WHAT YOU ARE ASKED TO DO: Copy every line from the records below that carries the word "import".

•••••

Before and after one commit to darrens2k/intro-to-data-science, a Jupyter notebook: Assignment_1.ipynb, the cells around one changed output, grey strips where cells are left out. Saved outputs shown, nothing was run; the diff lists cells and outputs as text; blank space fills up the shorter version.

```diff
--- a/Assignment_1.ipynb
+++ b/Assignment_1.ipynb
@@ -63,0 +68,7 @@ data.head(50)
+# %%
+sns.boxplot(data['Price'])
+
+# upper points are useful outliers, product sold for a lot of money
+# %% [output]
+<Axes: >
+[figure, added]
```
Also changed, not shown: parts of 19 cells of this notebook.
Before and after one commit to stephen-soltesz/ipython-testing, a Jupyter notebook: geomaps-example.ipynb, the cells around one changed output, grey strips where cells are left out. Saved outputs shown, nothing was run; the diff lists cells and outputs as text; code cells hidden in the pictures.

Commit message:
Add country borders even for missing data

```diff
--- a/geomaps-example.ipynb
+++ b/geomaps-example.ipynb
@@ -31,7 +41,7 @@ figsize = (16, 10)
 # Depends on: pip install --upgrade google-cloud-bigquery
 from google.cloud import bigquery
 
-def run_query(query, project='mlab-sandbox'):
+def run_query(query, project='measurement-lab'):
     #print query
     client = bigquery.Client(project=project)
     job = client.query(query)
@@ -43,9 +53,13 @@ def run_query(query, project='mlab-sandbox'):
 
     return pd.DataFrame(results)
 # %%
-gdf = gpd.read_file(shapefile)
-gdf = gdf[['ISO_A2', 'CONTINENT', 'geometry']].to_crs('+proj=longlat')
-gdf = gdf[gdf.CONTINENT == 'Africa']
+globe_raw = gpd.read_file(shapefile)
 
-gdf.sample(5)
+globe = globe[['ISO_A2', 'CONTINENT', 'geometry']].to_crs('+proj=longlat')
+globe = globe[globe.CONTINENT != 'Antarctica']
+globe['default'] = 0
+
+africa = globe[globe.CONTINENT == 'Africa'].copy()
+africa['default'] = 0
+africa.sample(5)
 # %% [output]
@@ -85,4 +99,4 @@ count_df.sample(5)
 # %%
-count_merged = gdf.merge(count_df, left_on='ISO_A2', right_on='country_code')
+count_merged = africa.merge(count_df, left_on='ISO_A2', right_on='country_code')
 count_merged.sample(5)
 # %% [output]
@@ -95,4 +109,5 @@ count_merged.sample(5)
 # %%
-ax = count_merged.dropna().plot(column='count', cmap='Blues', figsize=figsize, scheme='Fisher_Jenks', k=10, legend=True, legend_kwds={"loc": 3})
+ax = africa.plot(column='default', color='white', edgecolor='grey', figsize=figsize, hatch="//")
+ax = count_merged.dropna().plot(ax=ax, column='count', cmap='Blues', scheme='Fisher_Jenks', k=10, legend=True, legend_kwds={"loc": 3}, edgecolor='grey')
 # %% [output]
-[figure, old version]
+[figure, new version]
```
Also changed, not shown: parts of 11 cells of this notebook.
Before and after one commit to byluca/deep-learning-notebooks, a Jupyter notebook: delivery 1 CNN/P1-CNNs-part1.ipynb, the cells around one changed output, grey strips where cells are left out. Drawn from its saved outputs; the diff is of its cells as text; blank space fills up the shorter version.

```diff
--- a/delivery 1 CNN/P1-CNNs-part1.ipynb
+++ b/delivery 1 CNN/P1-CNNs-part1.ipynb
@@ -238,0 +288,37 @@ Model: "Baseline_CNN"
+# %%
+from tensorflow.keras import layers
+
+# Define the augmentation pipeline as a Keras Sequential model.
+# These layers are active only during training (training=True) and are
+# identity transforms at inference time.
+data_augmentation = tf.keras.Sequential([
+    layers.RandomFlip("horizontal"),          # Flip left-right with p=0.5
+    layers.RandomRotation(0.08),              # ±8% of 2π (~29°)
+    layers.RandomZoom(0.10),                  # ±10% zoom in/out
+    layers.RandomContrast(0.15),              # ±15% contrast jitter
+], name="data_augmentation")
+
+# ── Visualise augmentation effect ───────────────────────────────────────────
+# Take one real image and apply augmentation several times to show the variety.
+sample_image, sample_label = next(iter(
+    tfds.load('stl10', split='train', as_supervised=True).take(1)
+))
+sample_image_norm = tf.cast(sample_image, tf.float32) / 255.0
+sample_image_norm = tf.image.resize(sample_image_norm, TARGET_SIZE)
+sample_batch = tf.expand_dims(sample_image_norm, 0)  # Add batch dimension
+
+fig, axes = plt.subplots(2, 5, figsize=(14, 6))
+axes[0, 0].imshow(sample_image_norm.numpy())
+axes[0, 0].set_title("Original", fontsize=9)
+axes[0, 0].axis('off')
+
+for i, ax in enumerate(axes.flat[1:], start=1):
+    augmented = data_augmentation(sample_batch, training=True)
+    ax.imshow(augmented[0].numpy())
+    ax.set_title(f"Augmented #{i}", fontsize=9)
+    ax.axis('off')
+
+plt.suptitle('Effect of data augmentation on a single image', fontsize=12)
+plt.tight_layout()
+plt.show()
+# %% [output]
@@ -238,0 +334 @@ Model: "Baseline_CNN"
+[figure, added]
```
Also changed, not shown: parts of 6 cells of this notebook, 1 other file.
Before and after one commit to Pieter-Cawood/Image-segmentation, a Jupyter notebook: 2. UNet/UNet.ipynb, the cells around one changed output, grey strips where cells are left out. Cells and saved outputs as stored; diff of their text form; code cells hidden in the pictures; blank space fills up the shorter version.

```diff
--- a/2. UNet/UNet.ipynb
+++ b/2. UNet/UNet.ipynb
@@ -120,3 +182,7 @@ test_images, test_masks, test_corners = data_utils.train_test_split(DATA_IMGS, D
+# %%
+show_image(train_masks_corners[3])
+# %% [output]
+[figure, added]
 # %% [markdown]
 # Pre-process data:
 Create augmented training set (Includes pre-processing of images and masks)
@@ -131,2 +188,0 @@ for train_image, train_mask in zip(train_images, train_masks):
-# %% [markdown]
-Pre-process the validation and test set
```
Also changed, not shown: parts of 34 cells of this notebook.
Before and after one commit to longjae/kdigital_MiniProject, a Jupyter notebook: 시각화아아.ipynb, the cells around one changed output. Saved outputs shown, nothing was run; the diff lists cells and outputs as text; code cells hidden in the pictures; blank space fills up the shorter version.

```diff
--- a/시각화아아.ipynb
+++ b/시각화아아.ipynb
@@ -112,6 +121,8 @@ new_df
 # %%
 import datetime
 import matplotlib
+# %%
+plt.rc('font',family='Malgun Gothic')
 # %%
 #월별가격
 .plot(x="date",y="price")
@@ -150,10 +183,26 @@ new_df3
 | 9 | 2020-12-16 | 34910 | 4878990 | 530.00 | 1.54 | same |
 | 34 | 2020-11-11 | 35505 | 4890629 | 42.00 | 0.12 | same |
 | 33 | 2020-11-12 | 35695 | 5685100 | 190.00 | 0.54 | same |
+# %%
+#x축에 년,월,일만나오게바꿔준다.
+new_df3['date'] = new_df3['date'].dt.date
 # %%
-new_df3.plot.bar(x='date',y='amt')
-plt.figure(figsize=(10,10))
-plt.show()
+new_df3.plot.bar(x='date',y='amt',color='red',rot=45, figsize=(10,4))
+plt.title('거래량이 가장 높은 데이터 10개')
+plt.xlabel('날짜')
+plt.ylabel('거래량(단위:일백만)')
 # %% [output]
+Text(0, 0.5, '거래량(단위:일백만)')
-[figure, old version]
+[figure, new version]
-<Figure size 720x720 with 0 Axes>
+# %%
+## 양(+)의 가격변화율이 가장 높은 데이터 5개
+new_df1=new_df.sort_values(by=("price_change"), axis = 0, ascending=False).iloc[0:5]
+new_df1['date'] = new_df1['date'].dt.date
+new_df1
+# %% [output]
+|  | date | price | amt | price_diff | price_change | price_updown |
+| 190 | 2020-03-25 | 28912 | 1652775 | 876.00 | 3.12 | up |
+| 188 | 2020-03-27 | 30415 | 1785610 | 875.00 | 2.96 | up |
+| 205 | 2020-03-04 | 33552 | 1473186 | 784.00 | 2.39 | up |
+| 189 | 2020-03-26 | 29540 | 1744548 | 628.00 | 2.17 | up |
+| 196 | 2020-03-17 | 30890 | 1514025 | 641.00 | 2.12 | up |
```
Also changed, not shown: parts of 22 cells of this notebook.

•••••

ANSWER BELOW:
 from google.cloud import bigquery
+from tensorflow.keras import layers
 import datetime
 import matplotlib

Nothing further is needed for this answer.